It pays to put the effort into the opening chapters. Okay, it pays to put effort into all chapters, but what I mean is the content of the story’s beginning must be important. Fill these chapters with intrigue, characterisation, and adventure. Things have changed since the authors of old and pages of history and back story are not something that are well received in modern literature. These elements should be woven seamlessly into the narrative by integrating them into the story and spreading the information out over many chapters. This makes it easier for the reader to stay engaged and easily absorb information about the characters and their world.
There are many ways to start. For example, you can introduce your protagonist by showing a core personality trait or defining character moment, not how they look. Start with their motive and weave their looks into the narrative. What not to do is kill the character off in chapter two, whom you have just established. Don’t cheat your readers.
What to avoid?
Things to avoid? Starting with characters talking about the weather, or boring mundane things. You will have difficulty establishing the correct tone and atmosphere of your work, unless this is your story’s tone. An issue I had in my early days of writing was writing in a visual form. I can laugh at my work now but I also can see that this doesn’t work.
Context is also an important part to consider when writing. A shock value scene or death in the opening chapter my not have any weight because the reader hasn’t had time to learn about or grow attached to the protagonist yet.

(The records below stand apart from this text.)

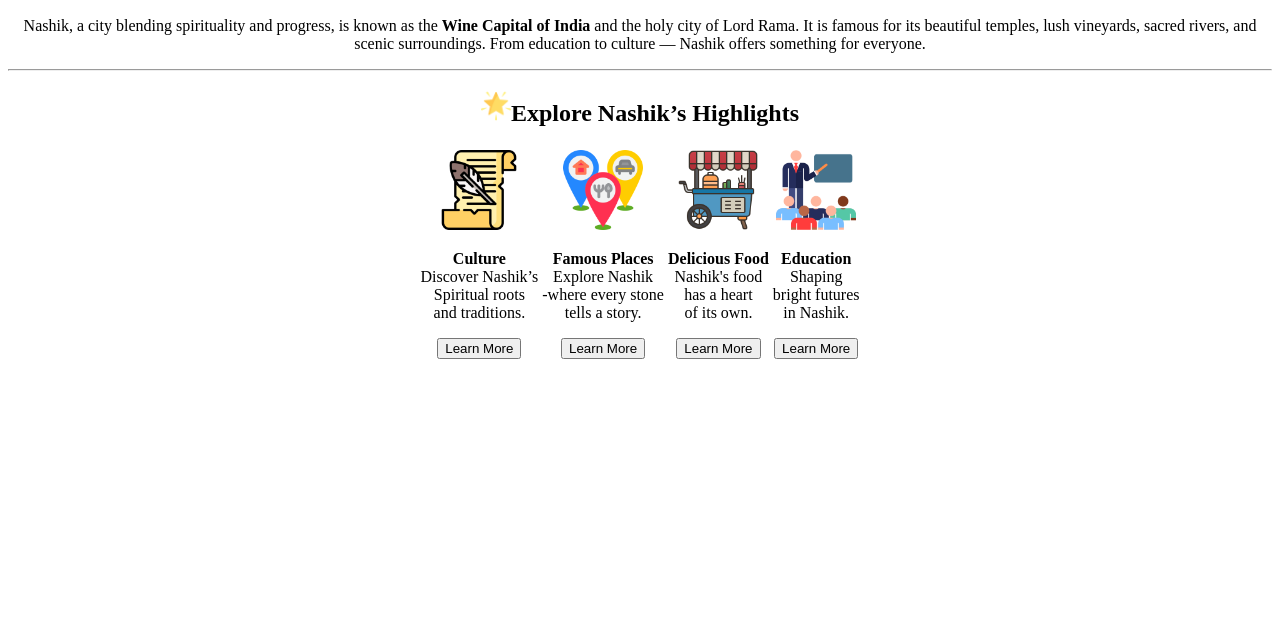
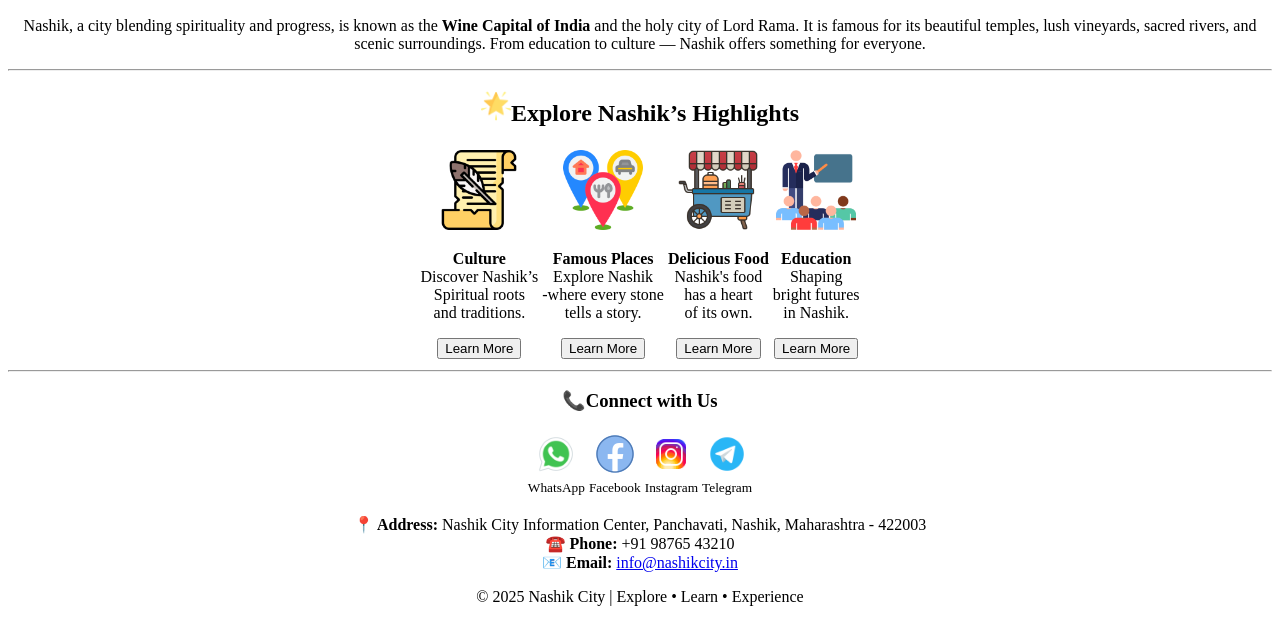
Before and after one commit to RainaTrivedi02/html-github-project-1-vibe-city-nashik, a plain HTML site: page index.html in a window 1280 px wide. Shown: the part 371-993 px from the top of the page. Before the commit the page ends 800 px from the top, so only its background shows below. Drawn offline with Linux system fonts and the light colour scheme; files whose address does not match are found by name.

Commit message:
contact information added

```diff
--- a/index.html
+++ b/index.html
@@ -52,6 +52,46 @@
             </tr>
         </table>
     </div>
+<hr/>
+
+<div align="center">
+    <h3>📞Connect with Us</h3>
+    <table>
+        <tr>
+            <td align="center">
+                    <img src="C:\Users\saish\OneDrive\Desktop\html-github-project-1-vibe-city-nashik\images\whatsapp logo.png" width="40" height="40" alt="WhatsApp">
+                </a><br>
+                <small>WhatsApp</small>
+            </td>
+
+            <td align="center">
+                    <img src="C:\Users\saish\OneDrive\Desktop\html-github-project-1-vibe-city-nashik\images\facebook logo.png" width="40" height="40" alt="Facebook">
+                </a><br>
+                <small>Facebook</small>
+            </td>
+
+            <td align="center">
+                    <img src="C:\Users\saish\OneDrive\Desktop\html-github-project-1-vibe-city-nashik\images\instagram logo.png" width="40" height="40" alt="Instagram">
+                </a><br>
+                <small>Instagram</small>
+            </td>
+
+            <td align="center">
+                    <img src="C:\Users\saish\OneDrive\Desktop\html-github-project-1-vibe-city-nashik\images\telegram logo.png" width="40" height="40" alt="Telegram">
+                </a><br>
+                <small>Telegram</small>
+            </td>
+        </tr>
+    </table>
+    <p>
+        <b>📍 Address:</b> Nashik City Information Center, Panchavati, Nashik, Maharashtra - 422003 <br>
+        <b>☎️ Phone:</b> +91 98765 43210 <br>
+        <b>📧 Email:</b> <a href="mailto:info@nashikcity.in">info@nashikcity.in</a>
+    </p>
+
+    <p>© 2025 Nashik City | Explore • Learn • Experience</p>
+</div>
+
 
 
     </body>
```
Also changed, not shown: images/facebook logo.png (added), images/instagram logo.png (added), images/telegram logo.png (added), images/whatsapp logo.png (added).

Another way is starting with a prologue. If you do choose this, it should have a direct effect on the majority of the story. Characters and events can be in the past, but not always faded into history. Keep it relevant and you may have a strong start. Pique the interest of your reader and keep them engaged for the whole book. Happy writing.